[Dataset items]
************

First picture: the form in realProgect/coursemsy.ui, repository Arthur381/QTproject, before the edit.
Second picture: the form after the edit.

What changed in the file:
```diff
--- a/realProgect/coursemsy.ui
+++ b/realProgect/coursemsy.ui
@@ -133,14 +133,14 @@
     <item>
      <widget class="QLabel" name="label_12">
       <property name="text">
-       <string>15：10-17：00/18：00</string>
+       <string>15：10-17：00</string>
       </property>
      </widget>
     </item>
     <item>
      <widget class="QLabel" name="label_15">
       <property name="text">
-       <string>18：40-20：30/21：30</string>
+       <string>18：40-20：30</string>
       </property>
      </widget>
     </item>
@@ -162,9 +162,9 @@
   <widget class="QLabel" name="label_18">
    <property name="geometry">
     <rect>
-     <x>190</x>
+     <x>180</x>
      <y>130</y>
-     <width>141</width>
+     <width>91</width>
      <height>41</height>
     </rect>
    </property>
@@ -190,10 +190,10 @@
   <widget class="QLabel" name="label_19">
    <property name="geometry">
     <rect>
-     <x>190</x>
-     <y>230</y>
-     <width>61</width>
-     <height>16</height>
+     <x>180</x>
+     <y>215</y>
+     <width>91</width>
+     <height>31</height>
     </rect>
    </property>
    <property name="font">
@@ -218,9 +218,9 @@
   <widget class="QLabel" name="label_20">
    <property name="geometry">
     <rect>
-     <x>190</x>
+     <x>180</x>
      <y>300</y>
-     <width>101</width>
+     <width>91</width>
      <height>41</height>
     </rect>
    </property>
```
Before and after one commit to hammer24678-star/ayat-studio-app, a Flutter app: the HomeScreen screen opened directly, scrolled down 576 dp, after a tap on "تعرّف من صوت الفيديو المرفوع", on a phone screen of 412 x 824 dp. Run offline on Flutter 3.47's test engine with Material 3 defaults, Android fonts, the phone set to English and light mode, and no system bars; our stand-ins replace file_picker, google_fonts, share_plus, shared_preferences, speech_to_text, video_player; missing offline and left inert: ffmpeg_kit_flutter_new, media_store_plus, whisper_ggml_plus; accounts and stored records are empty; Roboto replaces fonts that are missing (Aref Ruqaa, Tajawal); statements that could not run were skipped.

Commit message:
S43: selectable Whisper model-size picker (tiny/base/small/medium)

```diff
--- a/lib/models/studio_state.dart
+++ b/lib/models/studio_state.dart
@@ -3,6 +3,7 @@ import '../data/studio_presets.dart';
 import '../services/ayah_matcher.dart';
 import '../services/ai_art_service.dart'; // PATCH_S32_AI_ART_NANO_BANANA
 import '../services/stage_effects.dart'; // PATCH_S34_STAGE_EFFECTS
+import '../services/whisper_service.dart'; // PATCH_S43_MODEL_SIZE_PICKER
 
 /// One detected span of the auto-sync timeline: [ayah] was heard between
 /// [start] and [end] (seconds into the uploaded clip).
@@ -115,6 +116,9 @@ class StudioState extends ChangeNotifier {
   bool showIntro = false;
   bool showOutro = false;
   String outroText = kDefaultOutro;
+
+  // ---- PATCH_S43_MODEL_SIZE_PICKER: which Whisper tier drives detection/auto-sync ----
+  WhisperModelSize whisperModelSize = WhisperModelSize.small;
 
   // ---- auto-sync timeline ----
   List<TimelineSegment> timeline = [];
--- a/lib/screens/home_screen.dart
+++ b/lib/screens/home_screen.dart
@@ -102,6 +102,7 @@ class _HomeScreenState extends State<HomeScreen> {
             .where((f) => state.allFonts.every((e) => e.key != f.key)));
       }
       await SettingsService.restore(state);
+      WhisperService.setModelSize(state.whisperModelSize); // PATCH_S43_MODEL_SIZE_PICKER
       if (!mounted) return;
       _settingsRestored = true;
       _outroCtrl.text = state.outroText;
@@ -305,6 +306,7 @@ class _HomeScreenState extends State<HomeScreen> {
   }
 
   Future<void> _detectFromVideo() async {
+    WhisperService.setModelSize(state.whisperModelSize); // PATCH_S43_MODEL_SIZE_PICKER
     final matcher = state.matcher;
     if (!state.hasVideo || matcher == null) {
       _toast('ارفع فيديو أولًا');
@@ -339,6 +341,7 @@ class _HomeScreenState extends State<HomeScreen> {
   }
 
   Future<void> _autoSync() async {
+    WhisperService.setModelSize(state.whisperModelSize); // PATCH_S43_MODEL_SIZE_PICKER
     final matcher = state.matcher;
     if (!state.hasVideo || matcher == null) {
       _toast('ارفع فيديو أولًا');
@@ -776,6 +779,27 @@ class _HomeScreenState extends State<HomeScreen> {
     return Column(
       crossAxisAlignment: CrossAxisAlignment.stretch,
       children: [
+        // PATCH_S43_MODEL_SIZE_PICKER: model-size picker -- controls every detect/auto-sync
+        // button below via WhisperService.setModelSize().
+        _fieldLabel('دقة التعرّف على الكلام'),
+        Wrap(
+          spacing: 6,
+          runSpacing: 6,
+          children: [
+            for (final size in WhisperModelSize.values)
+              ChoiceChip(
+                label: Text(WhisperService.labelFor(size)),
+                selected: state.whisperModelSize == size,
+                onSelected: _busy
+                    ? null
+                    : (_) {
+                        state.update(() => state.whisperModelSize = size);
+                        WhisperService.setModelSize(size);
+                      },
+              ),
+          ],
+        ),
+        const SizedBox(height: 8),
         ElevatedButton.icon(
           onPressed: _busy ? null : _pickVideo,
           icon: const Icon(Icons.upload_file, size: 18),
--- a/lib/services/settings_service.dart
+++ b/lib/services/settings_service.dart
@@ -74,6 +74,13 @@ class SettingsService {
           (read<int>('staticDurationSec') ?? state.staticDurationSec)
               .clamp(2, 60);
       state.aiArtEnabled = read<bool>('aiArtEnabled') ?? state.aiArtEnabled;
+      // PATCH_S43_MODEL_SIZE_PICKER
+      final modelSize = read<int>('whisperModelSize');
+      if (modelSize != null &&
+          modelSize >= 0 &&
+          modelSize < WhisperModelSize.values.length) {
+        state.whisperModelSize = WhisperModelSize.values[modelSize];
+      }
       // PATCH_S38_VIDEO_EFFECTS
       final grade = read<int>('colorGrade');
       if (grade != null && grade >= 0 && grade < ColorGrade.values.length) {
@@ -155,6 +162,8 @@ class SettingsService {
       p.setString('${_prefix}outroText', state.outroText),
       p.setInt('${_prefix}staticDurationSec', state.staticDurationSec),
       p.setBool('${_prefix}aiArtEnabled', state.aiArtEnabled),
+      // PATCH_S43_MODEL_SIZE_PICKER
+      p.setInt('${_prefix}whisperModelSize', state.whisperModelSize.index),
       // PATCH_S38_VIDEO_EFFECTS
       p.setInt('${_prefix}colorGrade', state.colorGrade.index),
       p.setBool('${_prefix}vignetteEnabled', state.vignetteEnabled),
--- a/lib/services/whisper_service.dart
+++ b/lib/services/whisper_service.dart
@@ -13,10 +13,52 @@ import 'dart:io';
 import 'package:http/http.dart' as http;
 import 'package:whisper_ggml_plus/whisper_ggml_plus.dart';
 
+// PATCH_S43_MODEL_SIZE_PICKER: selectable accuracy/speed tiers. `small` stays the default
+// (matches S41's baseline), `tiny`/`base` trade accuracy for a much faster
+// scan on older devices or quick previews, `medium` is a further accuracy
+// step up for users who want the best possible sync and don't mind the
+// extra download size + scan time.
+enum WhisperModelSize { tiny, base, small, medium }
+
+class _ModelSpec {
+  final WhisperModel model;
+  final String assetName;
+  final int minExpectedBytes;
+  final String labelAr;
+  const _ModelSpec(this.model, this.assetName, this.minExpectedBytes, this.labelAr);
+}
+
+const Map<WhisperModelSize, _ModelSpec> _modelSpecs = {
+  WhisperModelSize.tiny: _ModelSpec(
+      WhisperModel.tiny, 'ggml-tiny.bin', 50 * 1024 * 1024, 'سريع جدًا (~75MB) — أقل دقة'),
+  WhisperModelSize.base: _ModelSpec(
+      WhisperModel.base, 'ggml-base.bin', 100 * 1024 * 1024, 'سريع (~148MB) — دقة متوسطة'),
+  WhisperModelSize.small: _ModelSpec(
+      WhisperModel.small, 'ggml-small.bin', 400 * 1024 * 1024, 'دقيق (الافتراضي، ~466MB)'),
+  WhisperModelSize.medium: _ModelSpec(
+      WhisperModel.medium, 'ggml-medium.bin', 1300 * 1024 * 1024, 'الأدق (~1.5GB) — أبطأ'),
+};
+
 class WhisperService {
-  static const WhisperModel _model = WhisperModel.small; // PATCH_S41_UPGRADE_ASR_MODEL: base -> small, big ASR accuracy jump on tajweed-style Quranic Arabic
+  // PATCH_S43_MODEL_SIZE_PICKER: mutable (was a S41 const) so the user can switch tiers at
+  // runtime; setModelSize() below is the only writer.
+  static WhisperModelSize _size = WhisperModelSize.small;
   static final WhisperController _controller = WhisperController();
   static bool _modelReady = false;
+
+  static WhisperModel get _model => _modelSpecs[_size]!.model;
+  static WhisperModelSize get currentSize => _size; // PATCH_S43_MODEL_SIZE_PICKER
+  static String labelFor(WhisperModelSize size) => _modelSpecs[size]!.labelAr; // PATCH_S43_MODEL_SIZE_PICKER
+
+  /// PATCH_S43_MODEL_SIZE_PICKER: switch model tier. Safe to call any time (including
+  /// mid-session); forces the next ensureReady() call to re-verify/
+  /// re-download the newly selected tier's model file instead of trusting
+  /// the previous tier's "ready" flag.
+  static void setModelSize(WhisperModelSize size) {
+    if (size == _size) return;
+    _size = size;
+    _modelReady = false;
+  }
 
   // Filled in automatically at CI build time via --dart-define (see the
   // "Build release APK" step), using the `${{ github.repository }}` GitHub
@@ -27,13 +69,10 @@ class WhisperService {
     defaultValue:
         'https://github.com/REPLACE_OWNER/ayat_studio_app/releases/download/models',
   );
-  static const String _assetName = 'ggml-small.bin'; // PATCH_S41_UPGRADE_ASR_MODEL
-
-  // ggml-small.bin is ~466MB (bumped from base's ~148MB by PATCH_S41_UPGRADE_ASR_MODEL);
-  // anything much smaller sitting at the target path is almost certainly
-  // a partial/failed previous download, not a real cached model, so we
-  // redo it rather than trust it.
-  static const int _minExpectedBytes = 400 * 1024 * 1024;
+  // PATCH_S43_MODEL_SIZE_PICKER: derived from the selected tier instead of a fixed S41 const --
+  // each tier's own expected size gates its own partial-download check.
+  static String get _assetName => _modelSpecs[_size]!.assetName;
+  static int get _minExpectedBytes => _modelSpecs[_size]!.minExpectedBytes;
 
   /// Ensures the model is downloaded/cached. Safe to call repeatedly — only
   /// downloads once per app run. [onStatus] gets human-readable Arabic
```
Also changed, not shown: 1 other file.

************

- **What is needed**
Whenever a line in the data holds "null", copy that line.

- **Reply**
     if (!state.hasVideo || matcher == null) {
     if (!state.hasVideo || matcher == null) {
+                    ? null
           onPressed: _busy ? null : _pickVideo,
+      if (modelSize != null &&
       if (grade != null && grade >= 0 && grade < ColorGrade.values.length) {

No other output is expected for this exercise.